The statistic $T(X)$ is sufficient, and the maximum likelihood estimator is $\hat\eta(X)$ is such that $\nabla A(\hat\eta(X))=T(X)$.

It therefore seems to me that the density can be written as $p(X|\eta)=h(X)\exp\{\eta^\top\nabla A(\hat\eta(X))-A(\eta)\}=h(X)\cdot f(\hat\eta(X),\eta)$, which entails that $\hat\eta(X)$ is a sufficient statistic.

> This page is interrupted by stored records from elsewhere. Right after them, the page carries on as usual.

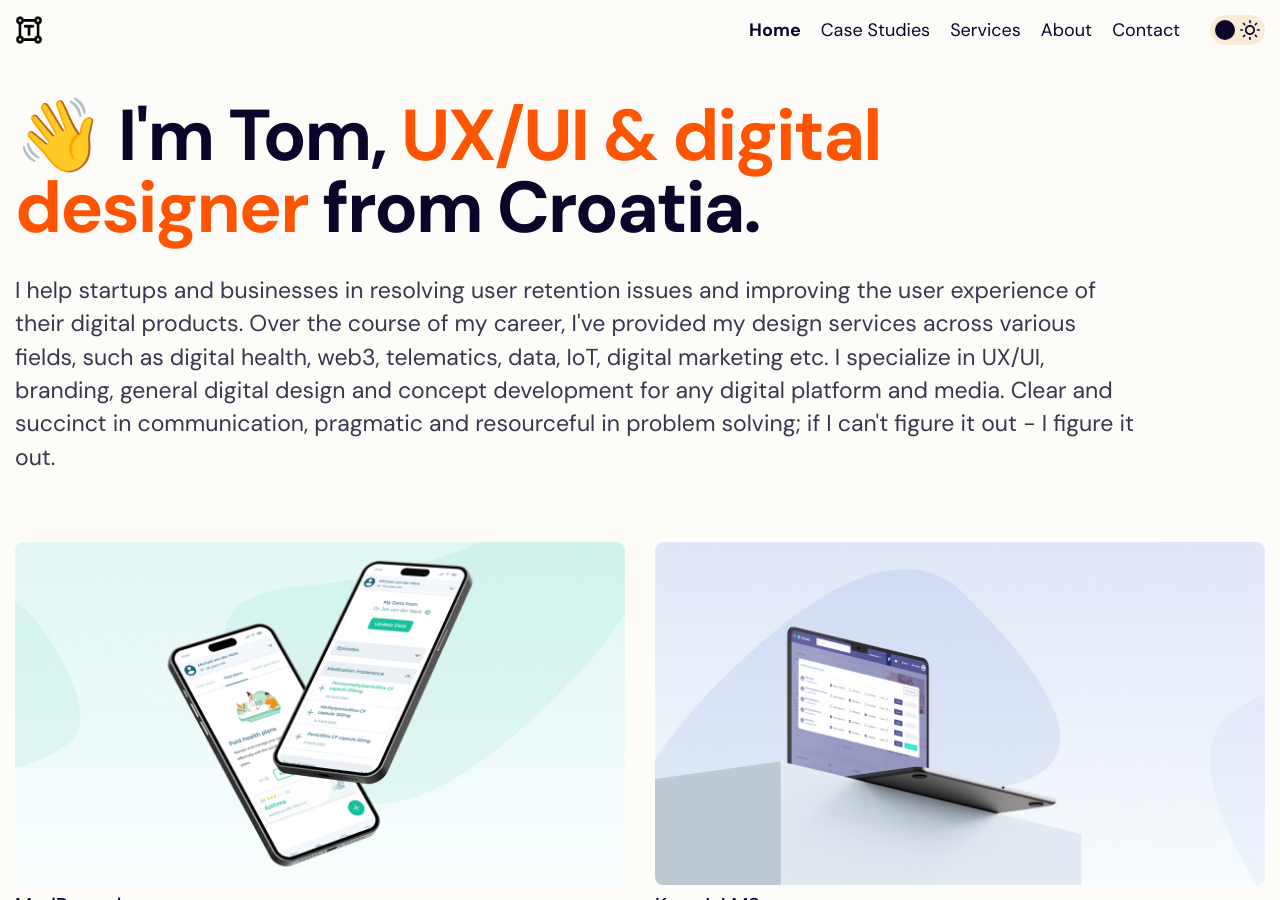
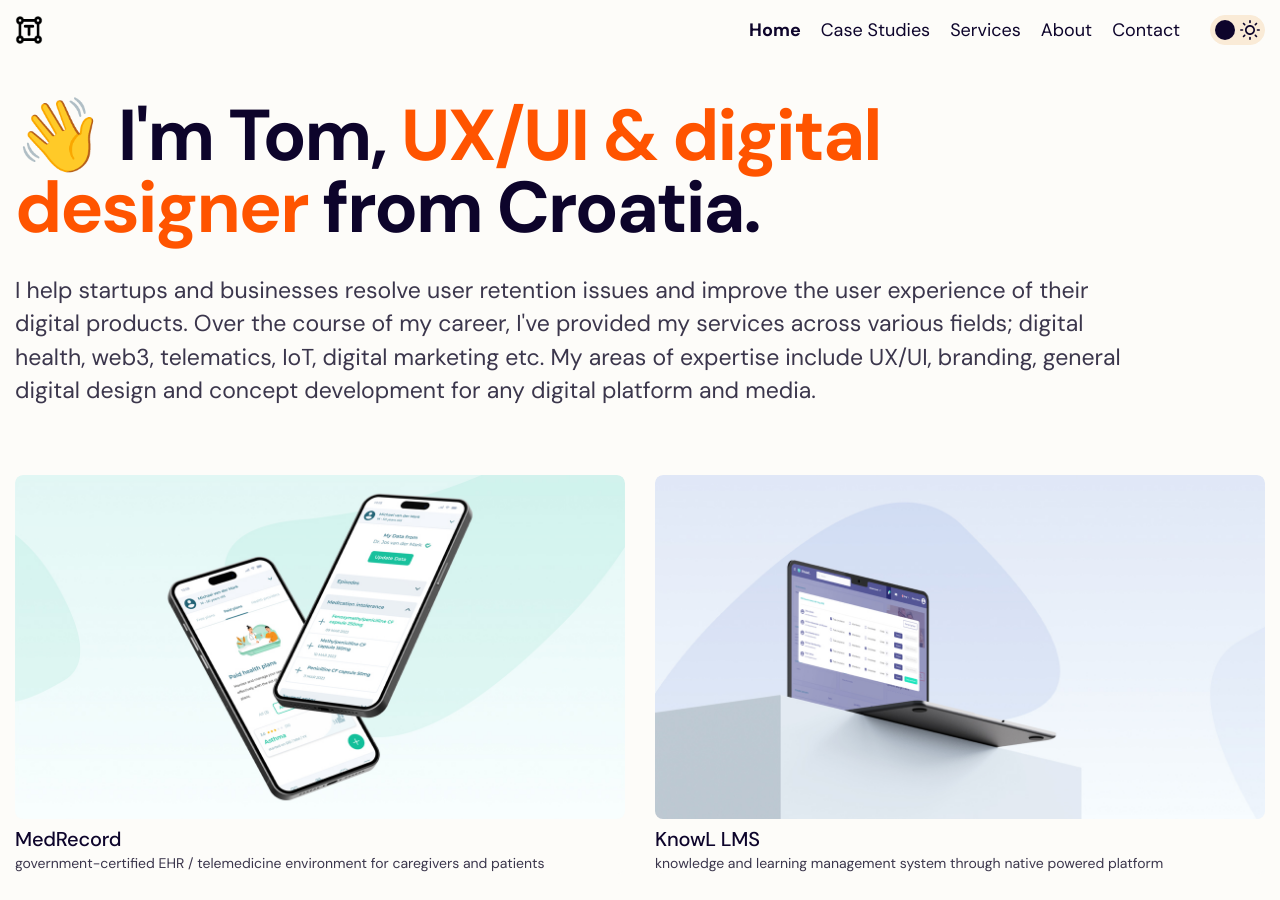
Before and after one commit to tmuxweb/tarheel, a Jekyll site: the page built from pages/home.md, in a window 1280 px wide and 900 px high. Built offline with Jekyll 4.4.1, drawn with Linux system fonts in a browser that asks for light colours.

Commit message:
home fix 2

```diff
--- a/pages/home.md
+++ b/pages/home.md
@@ -2,7 +2,7 @@
 layout: home
 permalink: "/"
 title: "👋 I'm Tom, <strong>UX/UI & digital designer</strong> from Croatia."
-description: "I help startups and businesses in resolving user retention issues and improving the user experience of their digital products. Over the course of my career, I've provided my design services across various fields, such as digital health, web3, telematics, data, IoT, digital marketing etc. I specialize in UX/UI, branding, general digital design and concept development for any digital platform and media. Clear and succinct in communication, pragmatic and resourceful in problem solving; if I can't figure it out - I figure it out."
+description: "I help startups and businesses resolve user retention issues and improve the user experience of their digital products. Over the course of my career, I've provided my services across various fields; digital health, web3, telematics, IoT, digital marketing etc. My areas of expertise include UX/UI, branding, general digital design and concept development for any digital platform and media."
 meta_description: "Tomislav Mavrovic - digital designer"
 meta_title: Tomislav Mavrovic - digital designer
 subscribe: false
```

Am I mistaken or is it sound to conclude that a maximum likelihood estimator in an exponential family is always sufficient?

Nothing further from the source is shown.